It has been said that battles are won and lost before they are ever fought; business can be a full-time battle. The business of building has many opponents that can stand in the way of success. None are more formidable than prospects that become clients. The tone you set with a prospective client dictates the flow of your relationship, and it is at the very beginning that your success or failure is measured.
Clients want to be guided. It is during the prospect’s first interaction with your company that you have the opportunity to set the tone. Show any sign of weakness or lack of knowledge when talking about your profession and a sophisticated client will sense it and a negative tone will be set. If clients believe they can manipulate you and your company through the design/build process, make no mistake about it, they will do it.
Compromising your business principles to secure a design/build project is arguably the worst mistake a builder can make.
Clients will try to negotiate the terms of your agreement in their favor, but what they need to recognize is they can afford to build with you because of those same negotiating skills. They control the environment in their business and their intent is to now step into your business and control your environment. Do not let this happen. You need to demonstrate strength and skill, but most of all you must possess the ability to say no. If a client believes you need them more than they need you, the relationship will certainly start off on the wrong foot.
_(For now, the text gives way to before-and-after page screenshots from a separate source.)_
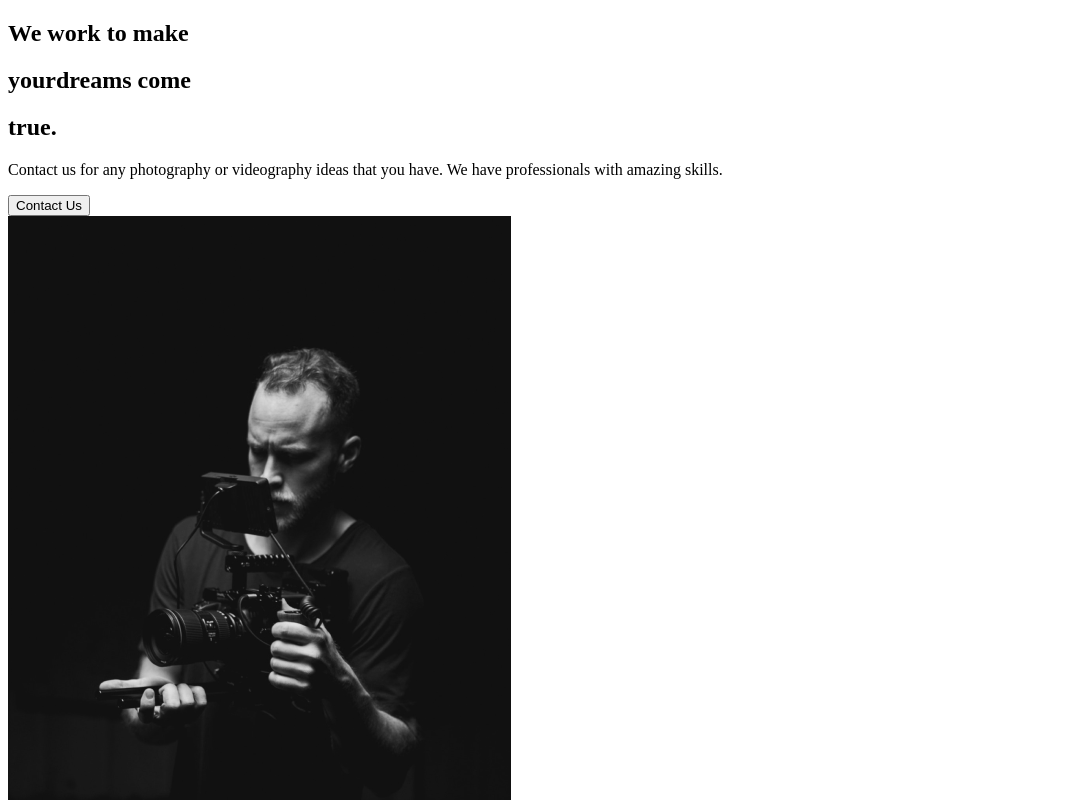
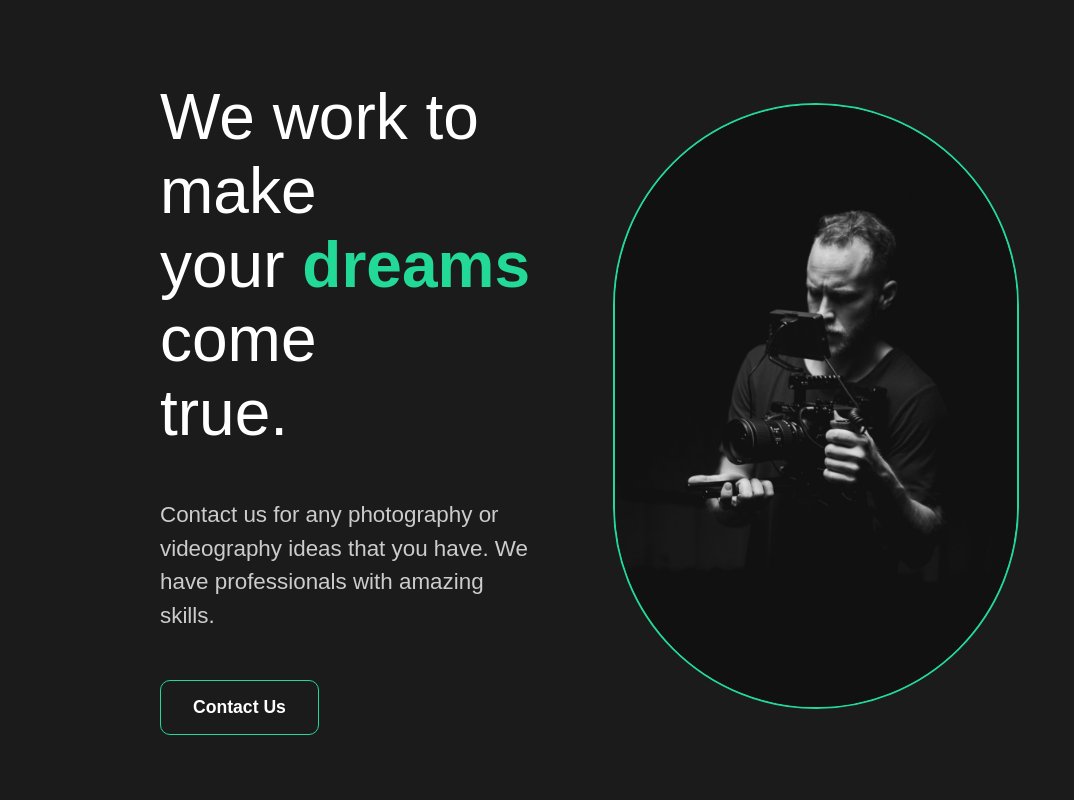
Before and after one commit to frederikheimes/creative-react-course, a React (Create React App) app: page / in a window 1280 px wide. Shown: the top 800 px of the page, without its empty margins (0-1074 px from the left). Built offline with nearby package versions, Linux system fonts and the light colour scheme.

Commit message:
5. Intro to Styled Components

```diff
--- a/src/App.js
+++ b/src/App.js
@@ -1,10 +1,12 @@
 import React from "react";
+import { GlobalStyle } from "./components/GlobalStyle";
 //Import pages
 import { AboutUs } from "./pages/AboutUs";
 
 function App() {
   return (
     <div className="App">
+      <GlobalStyle />
       <AboutUs />
     </div>
   );
--- a/src/components/AboutSection.js
+++ b/src/components/AboutSection.js
@@ -1,33 +1,67 @@
 import React from "react";
 import home1 from "../img/home1.png";
+//Styled
+import styled from "styled-components";
 
 export const AbouSection = () => {
   return (
-    <div>
-      <div className="description">
+    <StyledAbout>
+      <Description>
         <div className="title">
-          <div className="hide">
+          <Hide>
             <h2>We work to make</h2>
-          </div>
-          <div className="hide">
+          </Hide>
+          <Hide>
             <h2>
               your
-              <span>dreams</span> come
+              <span> dreams</span> come
             </h2>
-          </div>
-          <div className="hide">
+          </Hide>
+          <Hide>
             <h2>true.</h2>
-          </div>
+          </Hide>
         </div>
         <p>
           Contact us for any photography or videography ideas that you have. We
           have professionals with amazing skills.
         </p>
         <button>Contact Us</button>
-      </div>
-      <div className="image">
+      </Description>
+      <Img>
         <img src={home1} alt="guy with a camera" />
-      </div>
-    </div>
+      </Img>
+    </StyledAbout>
   );
 };
+
+//Styled Components
+const StyledAbout = styled.div`
+  min-height: 100vh;
+  display: flex;
+  align-items: center;
+  justify-content: space-between;
+  padding: 5rem 10rem;
+  color: white;
+`;
+
+const Description = styled.div`
+  flex: 1;
+  padding-right: 5rem;
+  h2 {
+    font-weight: lighter;
+  }
+`;
+
+const Img = styled.div`
+  img {
+    flex: 1;
+    overflow: hidden;
+    width: 80%;
+    border-radius: 750px;
+    border: solid 2px #23d997;
+  }
+`;
+
+const Hide = styled.div`
+  overflow: hidden;
+`;
--- /dev/null
+++ b/src/components/GlobalStyle.js
@@ -0,0 +1,55 @@
+import { createGlobalStyle } from "styled-components";
+export const GlobalStyle = createGlobalStyle`
+*{
+    margin: 0;
+    padding: 0;
+    box-sizing: border-box;
+    font-family: Arial, Helvetica, sans-serif;
+}
+
+body{
+    background-color: #1b1b1b;
+}
+
+button{
+    font-weight: bold;
+    font-size: 1.1rem;
+    cursor: pointer;
+    padding: 1rem 2rem;
+    border: 1px solid #23d997;
+    border-radius: 10px;
+    background: transparent;
+    color: white;
+    transition: all 0.5s ease;
+    &:hover{
+        background-color: #23d997;
+        color: white;
+    }
+}
+h2{
+        font-weight: lighter;
+        font-size: 4rem;
+    }
+
+    h3{
+        color: white;
+    }
+    h4{
+        font-weight: bold;
+
+    }
+    a{
+        font-size: 1.1rem;
+    }
+    span{
+        font-weight: bold;
+        color: #23d997;
+    }
+    p{
+        padding: 3rem 0rem;
+        color: #ccc;
+        font-size: 1.4rem;
+        line-height: 150%;
+    }
+
+`;
```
There is a difference between compassion and compromise. Compassion for your client is employed if for no other reason than it makes them feel better. Compromise is a one-way ticket to failure. There is not a builder in the world that is perfect for everyone. If you believe that your program is the best one for you and the client, then nothing should compromise your belief system. A client will sense your confidence and will almost always respond favorably. If the client responds negatively, the question must be asked, “Do I really want to build for that person anyway?”
Once you have a prospective client following the guidelines of your company, the tone must continue throughout construction. If you have deadlines, they must be met before submitting information is needed to build the home. Stay firm on your timelines and do not compromise. If the client knows that the penalty for not producing answers in a timely fashion is that you will pull off the job until that information is complete, they will respond to your program. Having the confidence that your procedures are effective and the fortitude to implement those procedures is what sets the profitable companies apart from those that struggle.
Setting the tone at the onset is paramount to your success. If you let clients slide on a deadline even once, you are setting yourself up for a combination of failure and misery. The design/build business is difficult enough, even when you are operating on your own terms. Most likely, a builder has the best intentions when considering compromising their practices. Unfortunately, the result of the compromise is the client receives what they want — more time. And you get what you don’t want — less money and more headaches.
Clients respond to rigidity and take advantage of flexibility. Creating an organized schedule that can be demonstrated on the front end of the project gives your client a written road map to follow. That level of rigidity allows your company to work within a routine that frees up time for the owner to do what he should be doing in the first place: looking for additional business opportunities. Give your client flexibility and you become a fireman. The schedule will be compromised, you will be chasing information, you will hemorrhage money, and you’ll realize in short order that you are not running your company; your company is running you.
The relationship between client and builder is similar to the relationship between a doctor and a patient. When it is determined a patient needs to have an operation, he assumes the doctor is the expert and that he has gone to great lengths to ensure the procedure is done safely and effectively. The patient doesn’t dictate to the doctor how and when the operation will be done. He selects a doctor because of his reputation and skill. He puts his health and welfare in the hands of the doctor.
As builders, we work tirelessly to build our reputation and ensure that our clients have the best experience. The design/build business is our area of expertise and the clients should feel safe putting the design and building of their dream home in our hands. If they don’t, then perhaps they should continue on their quest to find the right builder for them.
Setting expectations and establishing ground rules at an initial meeting ensures the journey from dream to reality is one that everyone cherishes long after the moving van pulls out of the driveway. As successful contractors, we don’t build to live; we live to build. A commitment to successfully selling your company to potential clients allows you to live by that motto.